In Unreal Engine 4 we wanted to make binding input events as easy as possible. To that end, we created Input Action and Axis Mappings. While it is certainly valid to bind keys directly to events, I hope I can convince you that using mappings will be the most flexible and convenient way to set up your input.
So what are Action and Axis Mappings?
Action and Axis Mappings provide a mechanism to conveniently map keys and axes to input behaviors by inserting a layer of indirection between the input behavior and the keys that invoke it. Action Mappings are for key presses and releases, while Axis Mappings allow for inputs that have a continuous range.
Why would I want to use a mapping instead of binding directly to the key?

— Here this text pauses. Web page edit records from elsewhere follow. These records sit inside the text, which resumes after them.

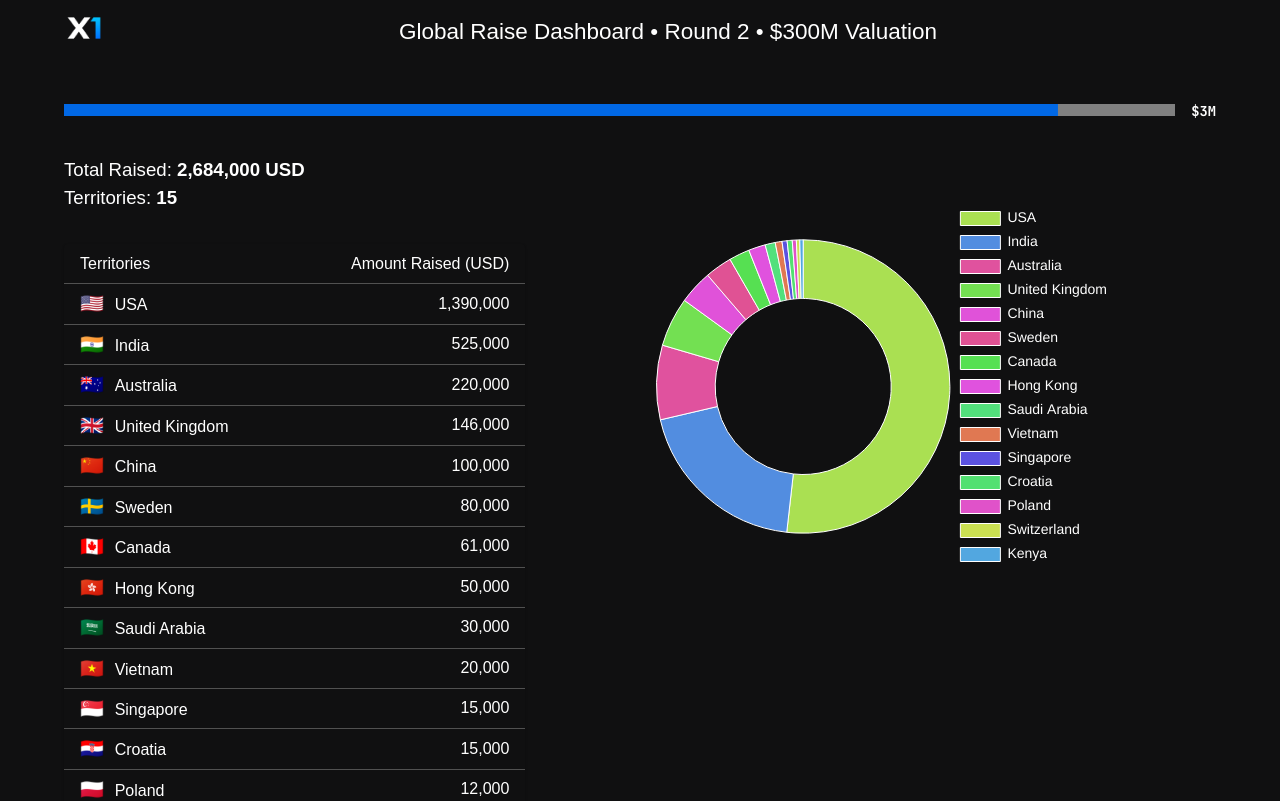
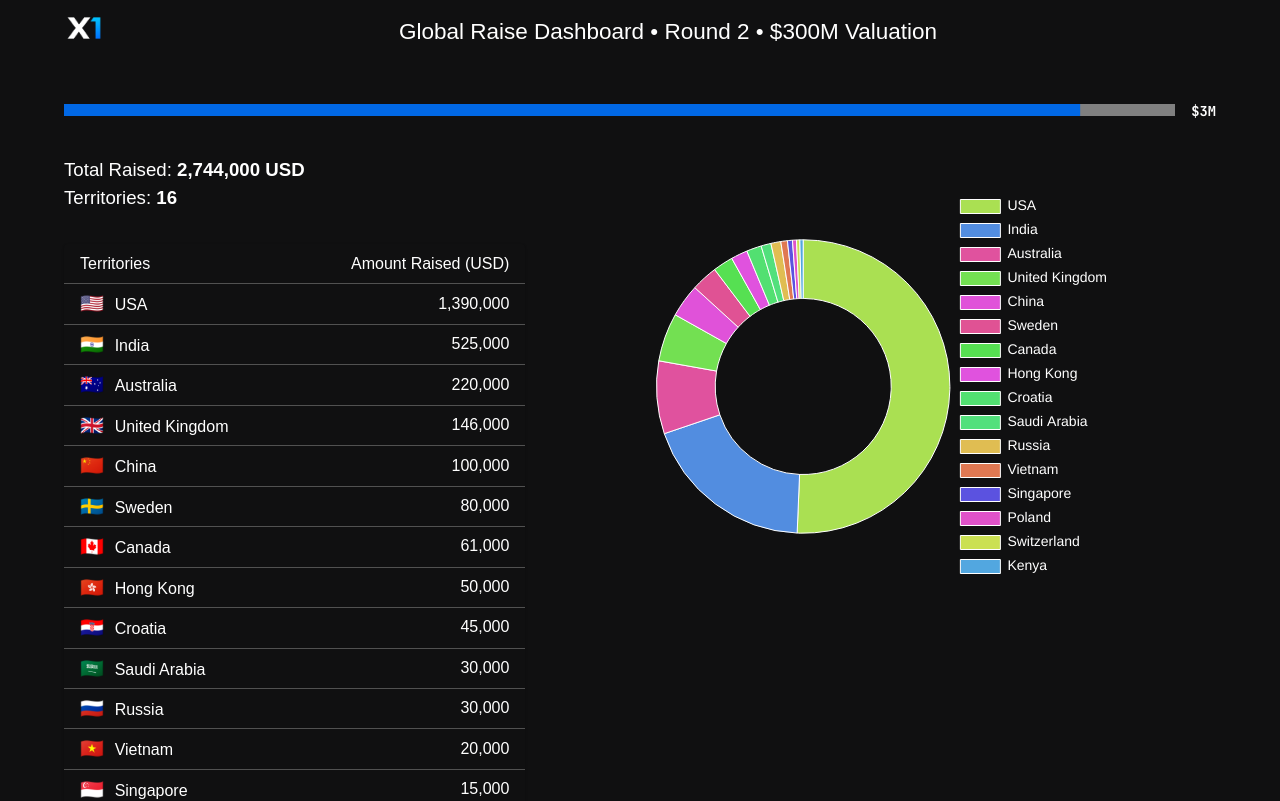
Before and after one commit to FairCrypto/x1-investors, a Next.js app: page / in a window 1280 px wide. Shown: the top 801 px of the page. Built offline with nearby package versions, Linux system fonts and the light colour scheme.

Commit message:
added investment(s)

```diff
--- a/app/investors.ts
+++ b/app/investors.ts
@@ -37,6 +37,8 @@ export const investorsRaw: Array<Record<string, any>> = [
   { country: 'Kenya', countryCode: 'KE',  amount: 10_000, investors: 1 },
   { country: 'Vietnam', countryCode: 'VN',  amount: 20_000, investors: 1 },
   { country: 'Croatia', countryCode: 'HR',  amount: 15_000, investors: 1 },
+  { country: 'Croatia', countryCode: 'HR',  amount: 30_000, investors: 1 },
+  { country: 'Russia', countryCode: 'RU',  amount: 30_000, investors: 1 },
 ];
 
 export const investors = investorsRaw.reduce((acc, curr) => {
```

Using input mappings gives you the ability to map multiple keys to the same behavior with a single binding. It also makes remapping which keys are mapped to the behavior easy, both at a project level if you change your mind about default settings, and for a user in a key binding UI. Finally, using input mappings allows you to interpret input keys that aren’t an axis input (e.g. gamepad thumbstick axes which have a range of [-1,1]) as components of an axis (e.g. W/S for forward and back in typical FPS controls).
Alright, these sound great. How do I set them up?
In the Input section of Engine Project Settings you can see the list of existing mappings and create new ones.
Actions are pretty straightforward: give the action a name, add the keys you want mapped to the action, and specify which modifier keys need to be held when the key is pressed. Axis mappings are also reasonably straightforward. Instead of specifying any modifier keys, however, you specify a Scale. The Scale is a multiplier on the value of the key when summing up the Axis’ value. This is particularly useful for creating an axis out of keyboard keys (for example, W can represent pressing up on the gamepad stick while S represents pressing down).
Now that I’ve defined some mappings, how do I use these things?
Mappings can be bound to behaviors from both Blueprints and C++.
In C++ you will most typically set up your bindings in the Pawn/Character::SetupPlayerInputComponent or PlayerCharacter::SetupInputComponent functions; however, anywhere you have an InputComponent is valid. The bindings are formed by calling BindAction/Axis on the InputComponent.
InputComponent->BindAxis("MoveForward", this, &ASampleCharacter::MoveForward);
InputComponent->BindAction("Fire", IE_Pressed, this, &ASampleCharacter::OnBeginFire);
InputComponent->BindAction("Fire", IE_Released, this, &ASampleCharacter::OnEndFire);
In Blueprints you can place an Axis or Action Event node from the Input section of the context menu or palette of any Actor blueprint.
In both C++ and Blueprints, Axis events will fire every frame passing the current value of the Axis while Action events will have the Pressed and Released outputs fire as the key(s) are pressed.
An Axis’ value is the sum of the values of each key’s state in that frame. So in the MoveForward case pictured above, if you have only W held down the Axis’ value is 1, but if you had both W and S held down then the Axis’ value would be 0. It should also be noted that if you had both W and Up pressed then the value is 2, so you would likely want to clamp the value in the bound function.
Actions that are bound only to a pressed or released event will fire every time any key that is mapped to it is pressed/released. However, in the case of Paired Actions (actions that have both a pressed and a released function bound to them) we consider the first key to be pressed to have captured the action. Once a key has captured the action the other bound keys’ press and release events will be ignored until the capturing key has been released.
Is that all?
There are a lot of other important input concepts (some of which are covered in the input documentation) such as the input stack, which Actors have input enabled by default and how to enable input for other Actors, and how input consumption works, but we’ll leave diving in to those for another post.
I hope I’ve convinced you that using Action and Axis Mappings will be the best way to set up input in your project, but if not, that’s fine! You can always bind directly to Keys if that’s easier for you and convert to using Actions and Axes when they provide value for you.
Have questions? Don’t forget you can join us over in the forums – we’re always happy to help!